::: ENTRIES SHOWN

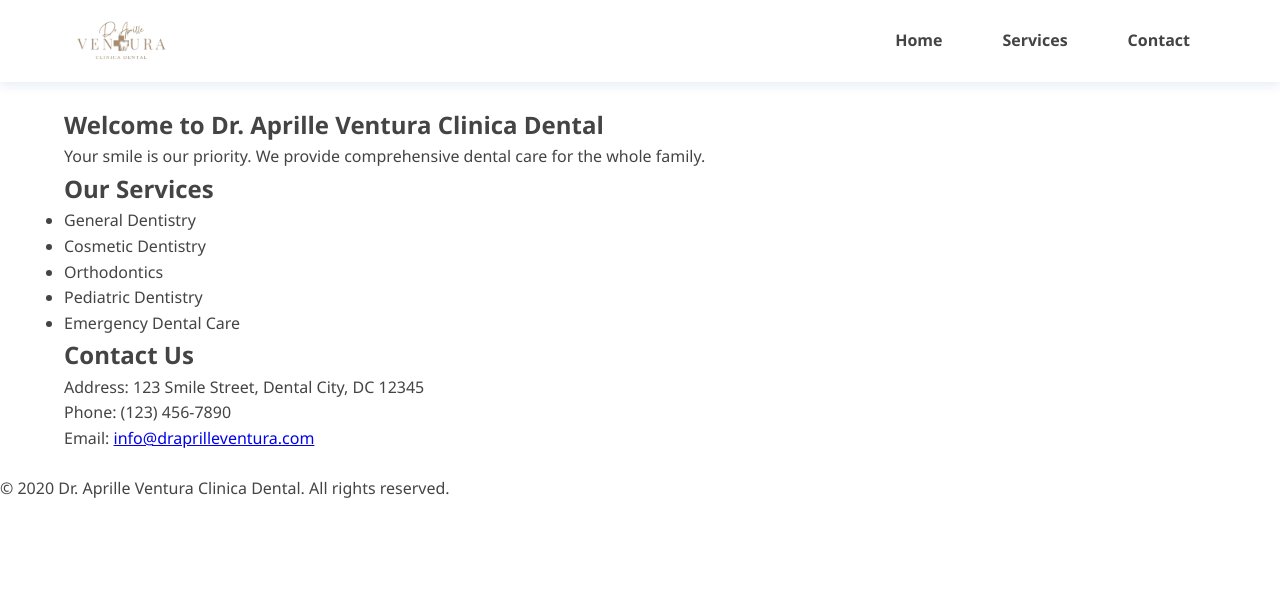
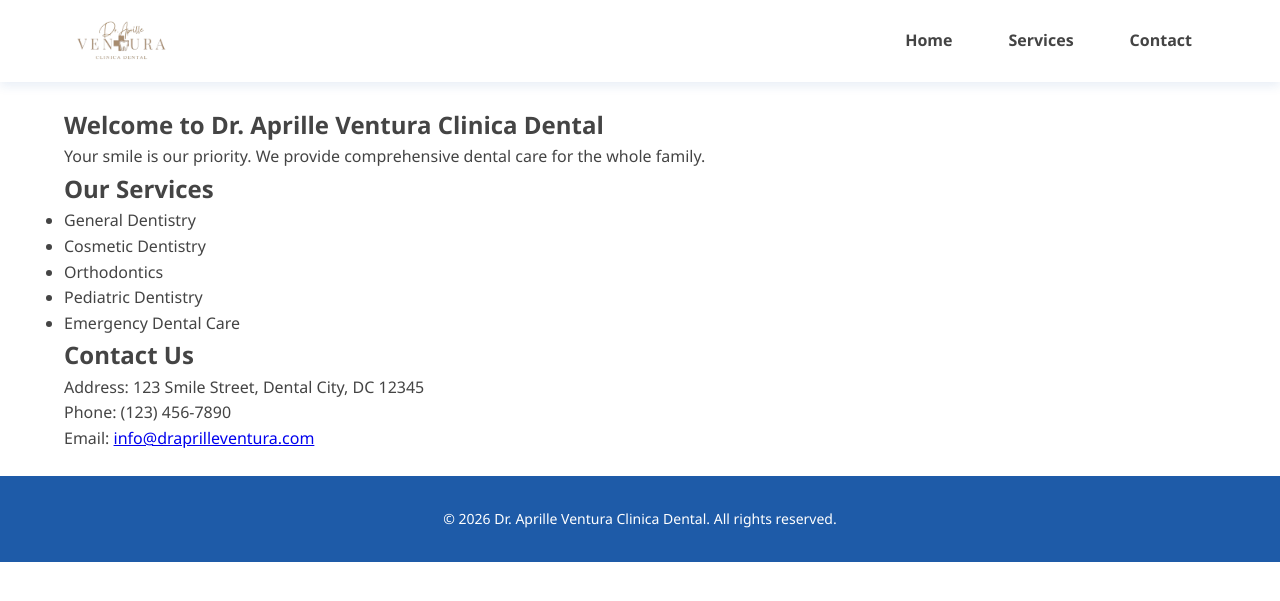
Before and after one commit to pd-winsql/Odaprms, a PHP site: page / in a window 1280 px wide. Shown: the top 601 px of the page. Run offline with PHP 8.4, Linux system fonts and the light colour scheme.

Commit message:
foooter done, small adjustments made in nav hover

```diff
--- a/index.php
+++ b/index.php
@@ -41,8 +41,10 @@
             </p>
         </section>
     </main>
-    <footer>
-        <p>&copy; 2020 Dr. Aprille Ventura Clinica Dental. All rights reserved.</p>
+    <footer class="footer">
+        <div class="footer-container">
+            <p>&copy; <script>document.write(new Date().getFullYear())</script> Dr. Aprille Ventura Clinica Dental. All rights reserved.</p>
+        </div>
     </footer>
 </body>
 </html>
--- a/public/css/styles.css
+++ b/public/css/styles.css
@@ -26,7 +26,7 @@
 
     /* Hover & Interactive States */
     --primary-hover: #154280;
-    --gold-hover: #E8A200;
+    --gold-hover: #d1a746;
     --button-shadow: rgba(30, 91, 168, 0.1);
 
     /* Typography */
@@ -84,27 +84,33 @@ body {
     color: var(--text-color);
     text-decoration: none;
     font-weight: 600;
+    position: relative;
+}
+
+.nav-link::after {
+    content: '';
+    display: block;
+    position: absolute;
+    left: 50%;
+    bottom: -4px;
+    width: 0;
+    height: 3px;
+    background-color: var(--primary-color);
+    border-radius: 2px;
+    transition: width 0.3s cubic-bezier(0.4,0,0.2,1), left 0.3s cubic-bezier(0.4,0,0.2,1), background-color 0.3s;
+    z-index: 1;
+    transform: translateX(-50%);
+}
+
+.nav-link:hover::after {
+    width: 100%;
 }
 
 .nav-item{
     list-style: none;
     padding: var(--spacing-xs) var(--spacing-md);
     border-radius: 8px;
-    border: 2px solid transparent;
-    transition: background-color 0.4s ease-in-out, color 0.4s ease-in-out;
     cursor: pointer;
-}
-
-.nav-item:hover {
-    background-color: var(--primary-color);
-}
-
-.nav-item:hover .nav-link {
-    color: var(--white-bg);
-}
-
-.nav-link:hover {
-    color: var(--white-bg);
 }
 
 .main-content {
@@ -112,3 +118,23 @@ body {
     max-width: 1200px;
     margin: 0 auto;
 }
+
+.footer {
+    background-color: var(--primary-blue);
+    padding: var(--spacing-md) var(--spacing-xxl);
+    display: flex;
+    justify-content: center;
+}
+
+.footer-container {
+    display: flex;
+    justify-content: center;
+    align-items: center;
+    padding: var(--spacing-md) var(--spacing-lg);
+    margin: 0 auto;
+}
+
+.footer-container > p {
+    color: var(--white-bg);
+    font-size: 14px;
+}
```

::::::

## ABOUT THIS EXERCISE:
Pictures stay out of the answer; the rest of the listing above is returned exactly.

## RESULT:
Before and after one commit to pd-winsql/Odaprms, a PHP site: page / in a window 1280 px wide. Shown: the top 601 px of the page. Run offline with PHP 8.4, Linux system fonts and the light colour scheme.

Commit message:
foooter done, small adjustments made in nav hover

```diff
--- a/index.php
+++ b/index.php
@@ -41,8 +41,10 @@
             </p>
         </section>
     </main>
-    <footer>
-        <p>&copy; 2020 Dr. Aprille Ventura Clinica Dental. All rights reserved.</p>
+    <footer class="footer">
+        <div class="footer-container">
+            <p>&copy; <script>document.write(new Date().getFullYear())</script> Dr. Aprille Ventura Clinica Dental. All rights reserved.</p>
+        </div>
     </footer>
 </body>
 </html>
--- a/public/css/styles.css
+++ b/public/css/styles.css
@@ -26,7 +26,7 @@
 
     /* Hover & Interactive States */
     --primary-hover: #154280;
-    --gold-hover: #E8A200;
+    --gold-hover: #d1a746;
     --button-shadow: rgba(30, 91, 168, 0.1);
 
     /* Typography */
@@ -84,27 +84,33 @@ body {
     color: var(--text-color);
     text-decoration: none;
     font-weight: 600;
+    position: relative;
+}
+
+.nav-link::after {
+    content: '';
+    display: block;
+    position: absolute;
+    left: 50%;
+    bottom: -4px;
+    width: 0;
+    height: 3px;
+    background-color: var(--primary-color);
+    border-radius: 2px;
+    transition: width 0.3s cubic-bezier(0.4,0,0.2,1), left 0.3s cubic-bezier(0.4,0,0.2,1), background-color 0.3s;
+    z-index: 1;
+    transform: translateX(-50%);
+}
+
+.nav-link:hover::after {
+    width: 100%;
 }
 
 .nav-item{
     list-style: none;
     padding: var(--spacing-xs) var(--spacing-md);
     border-radius: 8px;
-    border: 2px solid transparent;
-    transition: background-color 0.4s ease-in-out, color 0.4s ease-in-out;
     cursor: pointer;
-}
-
-.nav-item:hover {
-    background-color: var(--primary-color);
-}
-
-.nav-item:hover .nav-link {
-    color: var(--white-bg);
-}
-
-.nav-link:hover {
-    color: var(--white-bg);
 }
 
 .main-content {
@@ -112,3 +118,23 @@ body {
     max-width: 1200px;
     margin: 0 auto;
 }
+
+.footer {
+    background-color: var(--primary-blue);
+    padding: var(--spacing-md) var(--spacing-xxl);
+    display: flex;
+    justify-content: center;
+}
+
+.footer-container {
+    display: flex;
+    justify-content: center;
+    align-items: center;
+    padding: var(--spacing-md) var(--spacing-lg);
+    margin: 0 auto;
+}
+
+.footer-container > p {
+    color: var(--white-bg);
+    font-size: 14px;
+}
```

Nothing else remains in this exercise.